(Beginning of Data extracts)

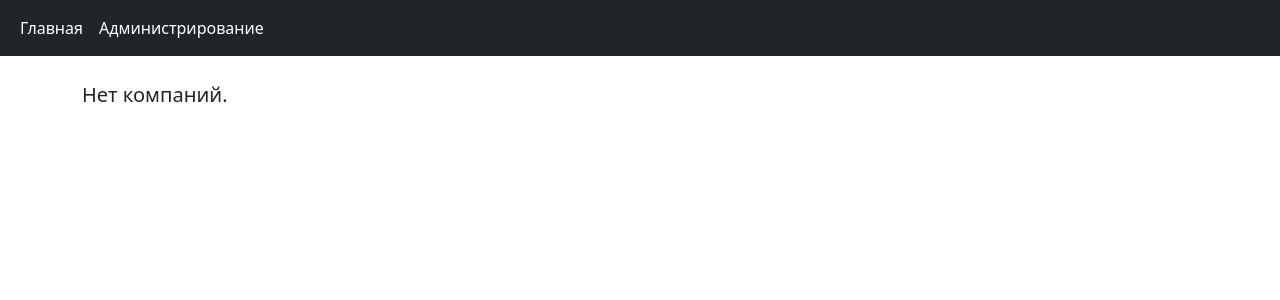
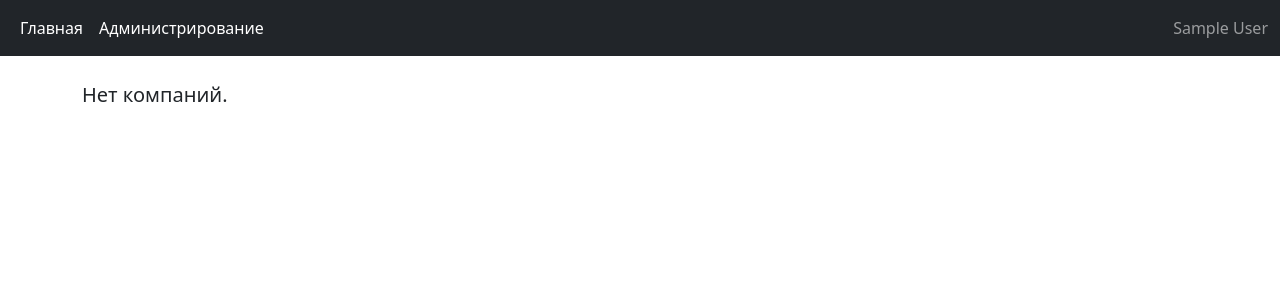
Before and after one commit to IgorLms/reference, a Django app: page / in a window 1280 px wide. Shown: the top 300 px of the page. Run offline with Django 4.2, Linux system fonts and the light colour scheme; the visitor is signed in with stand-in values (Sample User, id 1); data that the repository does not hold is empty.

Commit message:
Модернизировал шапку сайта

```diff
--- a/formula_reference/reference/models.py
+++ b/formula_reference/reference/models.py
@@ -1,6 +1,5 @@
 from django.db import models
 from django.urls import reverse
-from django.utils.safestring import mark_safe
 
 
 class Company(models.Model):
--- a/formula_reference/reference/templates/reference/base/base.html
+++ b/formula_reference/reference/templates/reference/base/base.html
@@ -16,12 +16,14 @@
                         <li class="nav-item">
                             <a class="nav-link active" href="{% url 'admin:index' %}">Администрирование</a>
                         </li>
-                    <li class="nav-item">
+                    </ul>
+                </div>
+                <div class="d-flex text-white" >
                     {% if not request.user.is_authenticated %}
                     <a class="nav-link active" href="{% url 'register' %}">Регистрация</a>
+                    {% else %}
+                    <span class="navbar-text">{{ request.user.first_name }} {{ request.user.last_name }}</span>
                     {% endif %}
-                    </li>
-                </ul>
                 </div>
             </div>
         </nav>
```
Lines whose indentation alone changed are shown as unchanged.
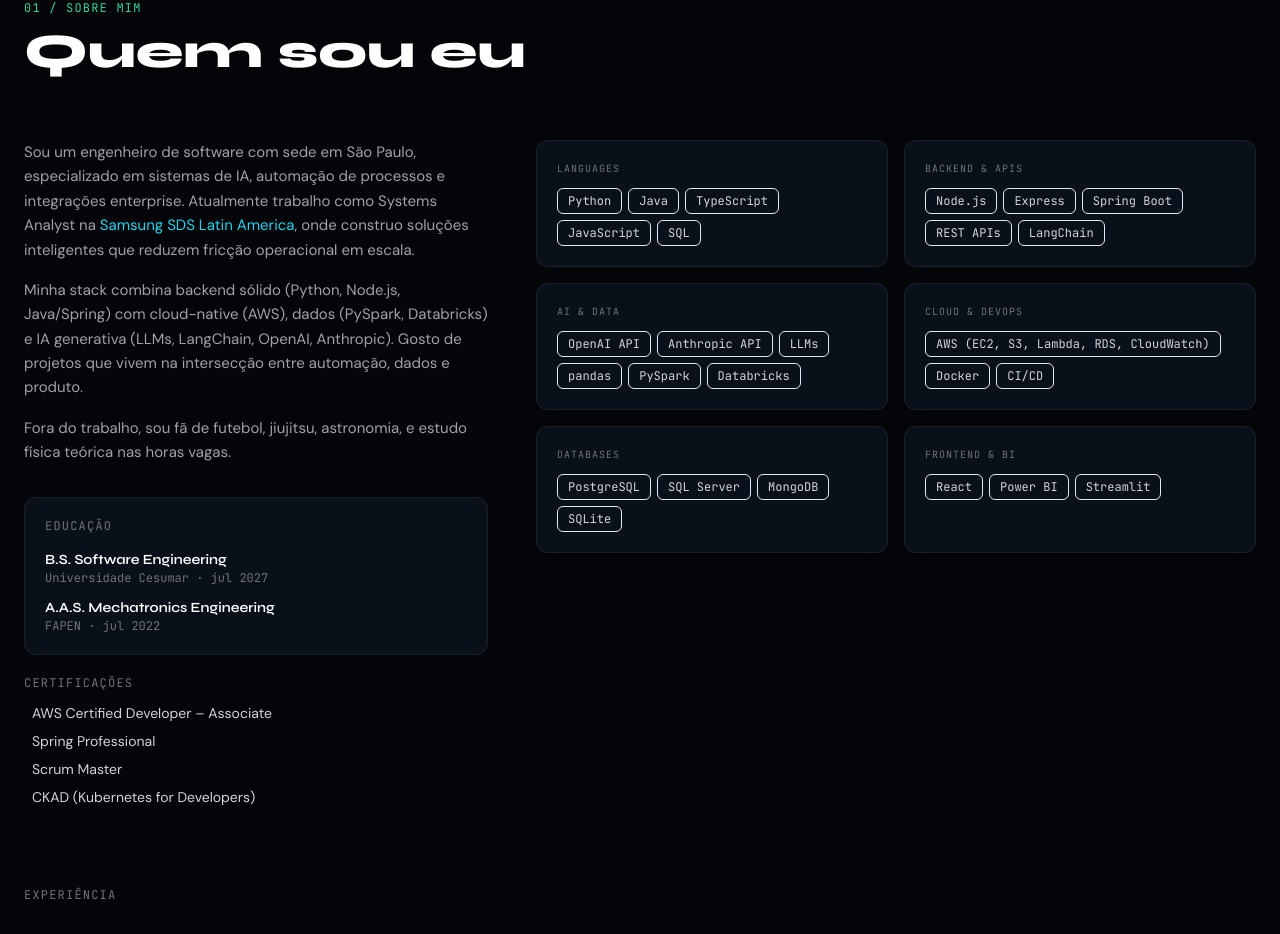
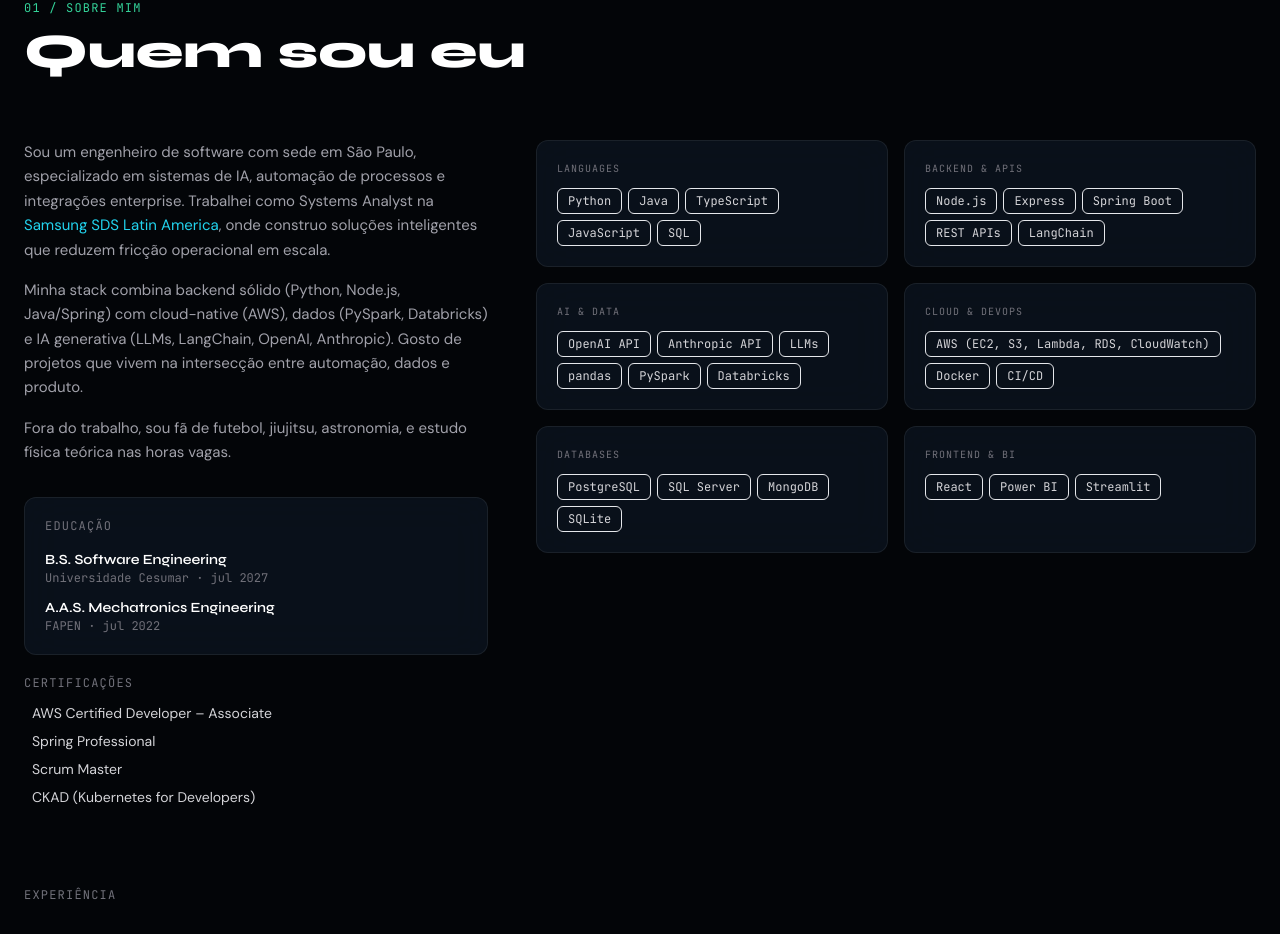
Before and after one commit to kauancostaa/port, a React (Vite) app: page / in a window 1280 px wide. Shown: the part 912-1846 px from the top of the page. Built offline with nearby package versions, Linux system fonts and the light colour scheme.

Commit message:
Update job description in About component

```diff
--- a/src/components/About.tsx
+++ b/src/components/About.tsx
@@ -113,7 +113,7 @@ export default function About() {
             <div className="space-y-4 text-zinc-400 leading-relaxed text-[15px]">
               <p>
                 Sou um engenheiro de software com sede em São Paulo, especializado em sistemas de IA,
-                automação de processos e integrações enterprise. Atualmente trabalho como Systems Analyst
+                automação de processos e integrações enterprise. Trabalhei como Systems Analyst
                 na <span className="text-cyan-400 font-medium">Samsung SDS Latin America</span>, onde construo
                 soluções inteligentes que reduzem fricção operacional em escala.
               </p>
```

(End of Data extracts)

With no other words, state how many lines above hold the word "About".

_Result of this exercise_
4